If the story holds up, Gottlieb’s nomination would be widely applauded by the biopharma industry, which would likely see the move as a commitment for continued reform without the kind of wholesale deregulation that would scuttle the agency’s gold standard for drug reviews.
As I reported two weeks ago, Gottlieb has mapped out an aggressive reform agenda in anticipation of this appointment.
According to his statements as well as comments to people familiar with his thinking on the FDA, Gottlieb intends to shoot for the rapid approval of complex generics, ushering in a wave of less expensive rivals to some of the biggest blockbusters on the market. He’s also likely to spur the FDA to follow the course laid out by agency cancer czar Richard Pazdur in speeding new approvals, possibly setting up a special unit aimed at orphan drugs to hasten OKs with smaller, better designed clinical trials.
Other potential reforms include the possible quick adoption of new devices that could be used to improve the kind of medtech Apple, Verily and others have been working on.
Gottlieb has also backed the publication of the FDA’s complete response letters, detailing the reasons why the agency rejects a drug. Over the years regulators have routinely complained that many companies have been less than honest in recounting the FDA’s position on a drug. The FDA is currently restricted by law in its public discussion about a new drug approval.
The move could also spell relief for Amicus Therapeutics and CEO John Crowley, who personally lobbied the president on the FDA’s decision to delay any final decision on their drug for Fabry disease so they could see the results of a safety study in 2019.
Left out in the move: Jim O’Neill. The close associate of Peter Thiel, O’Neill famously suggested that drugs should be approved based on safety alone, letting consumers sort out what works. That left many fearing that Trump intended to toss out the regulatory framework for new drug approvals, raising fears that his idea of competition would allow de facto placebos to compete for market share.
Trump has repeatedly criticized biopharma for outrageously high drug prices, vowing to simplify the drug development process as he also sought to dramatically lower the price of drugs.

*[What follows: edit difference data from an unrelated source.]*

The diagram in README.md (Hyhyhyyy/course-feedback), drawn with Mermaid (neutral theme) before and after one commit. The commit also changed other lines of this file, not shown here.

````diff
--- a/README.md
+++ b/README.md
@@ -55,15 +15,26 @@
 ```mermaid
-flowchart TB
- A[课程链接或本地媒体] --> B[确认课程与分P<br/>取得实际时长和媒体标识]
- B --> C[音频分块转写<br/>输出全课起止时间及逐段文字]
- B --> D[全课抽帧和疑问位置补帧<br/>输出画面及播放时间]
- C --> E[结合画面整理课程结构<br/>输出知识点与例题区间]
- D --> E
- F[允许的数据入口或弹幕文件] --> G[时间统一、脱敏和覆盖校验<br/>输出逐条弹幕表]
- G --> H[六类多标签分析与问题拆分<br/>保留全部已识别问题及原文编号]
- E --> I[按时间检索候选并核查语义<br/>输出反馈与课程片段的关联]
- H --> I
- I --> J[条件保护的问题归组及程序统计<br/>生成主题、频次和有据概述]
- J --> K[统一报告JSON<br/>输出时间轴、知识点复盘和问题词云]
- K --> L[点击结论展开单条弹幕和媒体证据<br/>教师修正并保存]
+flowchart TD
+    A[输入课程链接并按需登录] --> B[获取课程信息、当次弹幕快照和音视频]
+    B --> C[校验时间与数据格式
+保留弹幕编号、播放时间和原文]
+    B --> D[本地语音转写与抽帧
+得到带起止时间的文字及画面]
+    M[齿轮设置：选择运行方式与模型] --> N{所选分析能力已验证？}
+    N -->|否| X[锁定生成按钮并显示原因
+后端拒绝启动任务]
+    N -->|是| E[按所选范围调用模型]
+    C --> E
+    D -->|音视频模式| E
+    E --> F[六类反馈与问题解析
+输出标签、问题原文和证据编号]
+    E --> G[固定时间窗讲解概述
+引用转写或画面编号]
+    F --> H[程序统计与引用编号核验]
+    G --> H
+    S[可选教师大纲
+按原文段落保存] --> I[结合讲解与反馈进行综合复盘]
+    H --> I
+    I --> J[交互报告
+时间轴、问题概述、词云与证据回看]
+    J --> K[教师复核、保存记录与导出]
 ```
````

Reprinted from Endpoints News. Copyright 2017. Endpoints News reports and analyzes the top global biotech and pharmaceutical R&D news of the day. Sign up for its free reports at https://endpts.com